AIM OF THE EXERCISE:
Please output every entry below exactly as written, leaving out any pictures.

Source data:

_ _ _ _

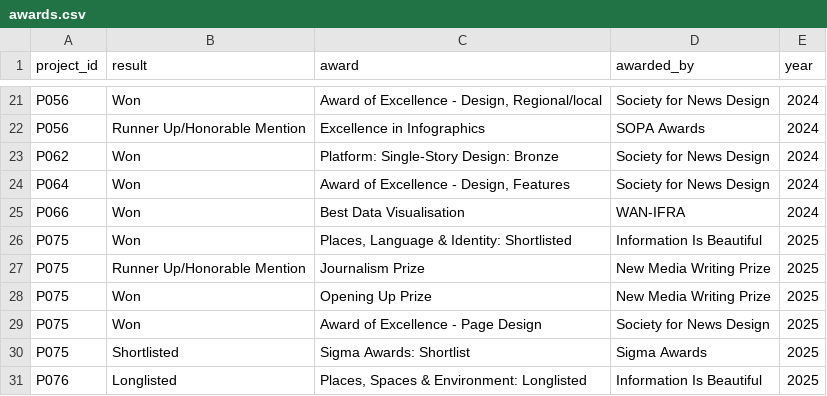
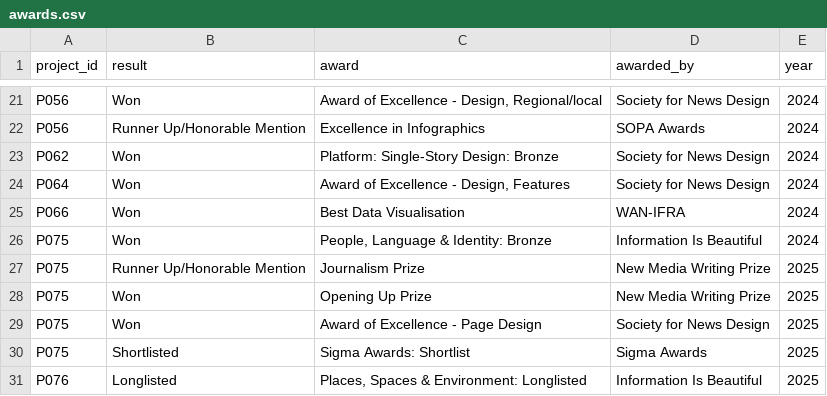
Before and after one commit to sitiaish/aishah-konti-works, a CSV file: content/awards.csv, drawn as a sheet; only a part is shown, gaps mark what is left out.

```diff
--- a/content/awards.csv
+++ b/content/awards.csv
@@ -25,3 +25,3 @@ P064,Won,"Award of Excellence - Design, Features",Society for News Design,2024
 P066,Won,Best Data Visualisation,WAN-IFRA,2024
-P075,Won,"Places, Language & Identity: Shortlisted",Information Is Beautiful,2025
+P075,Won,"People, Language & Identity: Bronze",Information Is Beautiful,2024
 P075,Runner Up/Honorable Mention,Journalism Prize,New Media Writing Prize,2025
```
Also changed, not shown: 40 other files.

_ _ _ _

TASK ANSWER:
Before and after one commit to sitiaish/aishah-konti-works, a CSV file: content/awards.csv, drawn as a sheet; only a part is shown, gaps mark what is left out.

```diff
--- a/content/awards.csv
+++ b/content/awards.csv
@@ -25,3 +25,3 @@ P064,Won,"Award of Excellence - Design, Features",Society for News Design,2024
 P066,Won,Best Data Visualisation,WAN-IFRA,2024
-P075,Won,"Places, Language & Identity: Shortlisted",Information Is Beautiful,2025
+P075,Won,"People, Language & Identity: Bronze",Information Is Beautiful,2024
 P075,Runner Up/Honorable Mention,Journalism Prize,New Media Writing Prize,2025
```
Also changed, not shown: 40 other files.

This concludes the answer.